Diario del proyecto Australasian Fishes

Archivos de Diario para marzo 2018

07 de marzo de 2018

Spot the Blenny!

Many of the 40 Australasian Fishes journal posts have reported 'findings' made by the community. This journal post, however, 'just' shows a terrific image.
The photograph was taken by Wayne Martin at Daveys Bay in Port Phillip Bay, Victoria. It shows a Tasmanian Blenny, Parablennius tasmanianus (view gallery) 'sheltering' in a colonial sea anemone.
Wayne stated, "I had no idea it was a blenny at the time - I did see the tentacle above the eye, but the transparent tail made me question its identity. It made an interesting experience watching it darting around the zoanthids" (colonial sea anemones).
As a keen diver, Wayne has become increasingly concerned by human-induced changes to his local marine environment. These include seeing introduced polychaetes, anchors that destroy old sponges and mussel beds, and dozens of tins of cat food that are thrown overboard to attract angling fishes.
Wayne stated, "I enjoy shore diving, so I don’t bother with a strobe because it is troublesome to carry too much gear on land. I use an RX100 – IV with Fantasea housing. It has a 1” sensor so I don’t have too much noise with my photos."
Thank you Wayne for submitting such a great observation.
Publicado el 07 de marzo de 2018 a las 10:14 PM por markmcg markmcg | 2 comentarios | Deja un comentario

26 de marzo de 2018

Nine new records from Christmas Island!

Hickson Fergusson has been racking up new records for Christmas Island. Thankyou @hix!
Hickson's recent observation of an Orangeline Wrasse Halichoeres hartzfeldii (left image) is the first observation of this species from Christmas Island.
Hickson moved to Christmas Island almost 2 ½ years ago and has since done 104 dives. All the new fish records have been added since he moved. Hickson stated, "The first I found was Neoniphon sammara, within a couple of weeks of arriving, but it took a few months before I could get a photograph with its dorsal fin raised.
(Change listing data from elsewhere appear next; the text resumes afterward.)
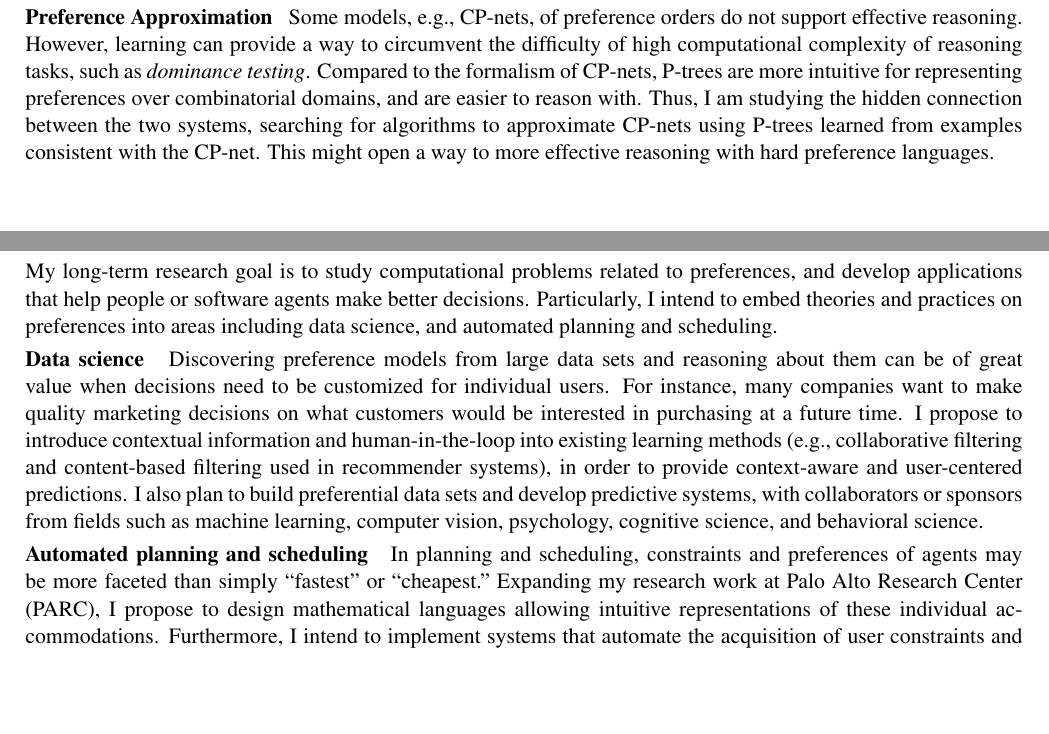
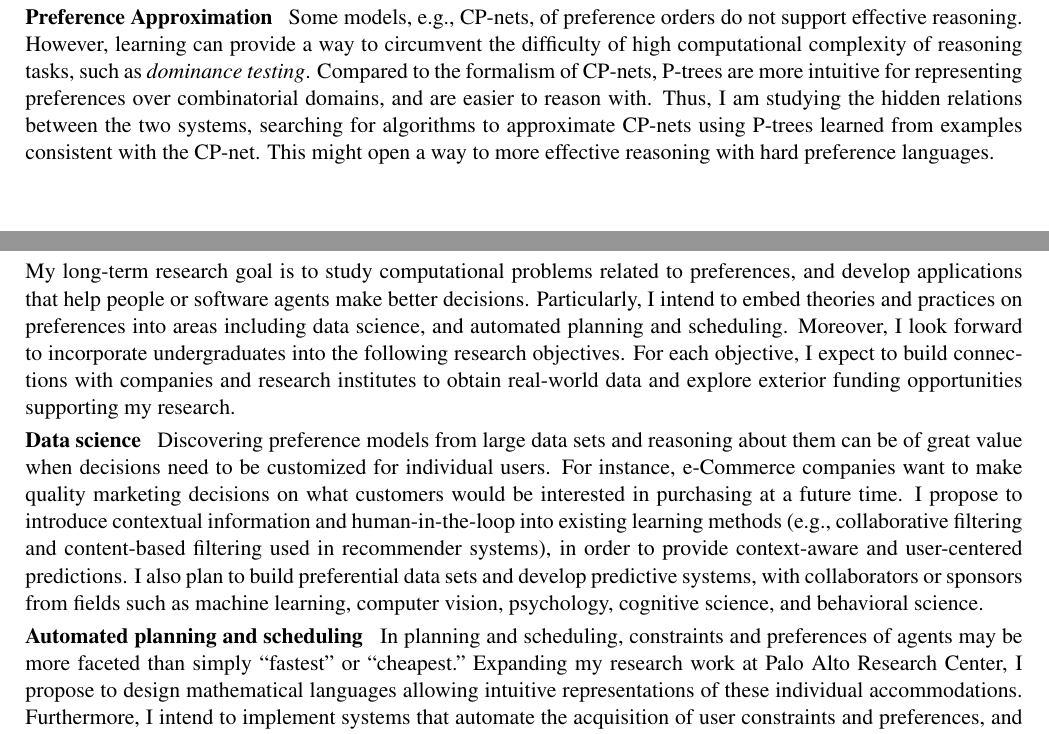
Before and after one commit to xudongliu23/ResearchStatement, a LaTeX document (RS_Xudong_Liu.tex): two parts of pages 2 and 3 of 4, joined at a grey line, cut so that both start at the same text, the shorter picture padded with empty space. Compiled offline with pdfLaTeX.

Commit message:
Minor changes.

```diff
--- a/RS_Xudong_Liu.tex
+++ b/RS_Xudong_Liu.tex
@@ -285,7 +285,7 @@ However, learning can provide a way to circumvent the difficulty of high computa
 of reasoning tasks, such as \textit{dominance testing}.
 Compared to the formalism of CP-nets, P-trees are more intuitive
 for representing preferences over combinatorial domains, and are easier to reason with.
-Thus, I am studying the hidden connection between the two systems, searching for
+Thus, I am studying the hidden relations between the two systems, searching for
 algorithms to approximate
 CP-nets using P-trees learned from examples consistent with the CP-net.
 This might open a way to more effective reasoning with hard preference languages.
@@ -332,11 +332,14 @@ and extend these results to elections over complicated domains to more general c
 develop applications that help people or software agents make better decisions.
 Particularly, I intend to embed theories and practices on preferences into areas including
 data science, and automated planning and scheduling.
+Moreover, I look forward to incorporate undergraduates into the following research objectives.
+For each objective, I expect to build connections with companies and research institutes
+to obtain real-world data and explore exterior funding opportunities supporting my research.
 
 \smallskip \noindent \textbf{Data science \  } Discovering preference
 models from large data sets and reasoning about them
 can be of great value when decisions need to be customized for individual users.
-For instance, many companies want to make quality marketing decisions
+For instance, e-Commerce companies want to make quality marketing decisions
 on what customers would be interested in purchasing at a future time.
 I propose to introduce contextual information and human-in-the-loop into existing learning methods
 (e.g., collaborative filtering and content-based filtering used in recommender systems),
@@ -348,7 +351,7 @@ such as machine learning, computer vision, psychology, cognitive science, and be
 \smallskip \noindent \textbf{Automated planning and scheduling \  }
 In planning and scheduling, constraints and preferences of agents may be more faceted than simply
 ``fastest" or ``cheapest."
-Expanding my research work at Palo Alto Research Center (PARC),
+Expanding my research work at Palo Alto Research Center,
 I propose to design mathematical languages allowing
 intuitive representations of these individual accommodations.
 Furthermore, I intend to implement systems
```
As far as I can tell, there are only two in Flying Fish Cove, and I saw them again earlier this month, still in the same general area as they were two years ago."
In addition to documenting new occurrences of fish species at Christmas Island, Hickson has supplied underwater photos to JP Hobbs (Curtin University) that have helped in research that has documented 15 hybrid crosses involving 27 species across eight families. So far, eight of the 15 hybrid crosses have been genetically confirmed.
Hobbs, JP. & G.R. Allen. 2014 Hybridisation among coral reef fishes at Christmas Island and the Cocos (Keeling) Islands. Raffles Bulleting of Zoology. Supplement No. 30: 220–226
Publicado el 26 de marzo de 2018 a las 04:39 AM por markmcg markmcg | 2 comentarios | Deja un comentario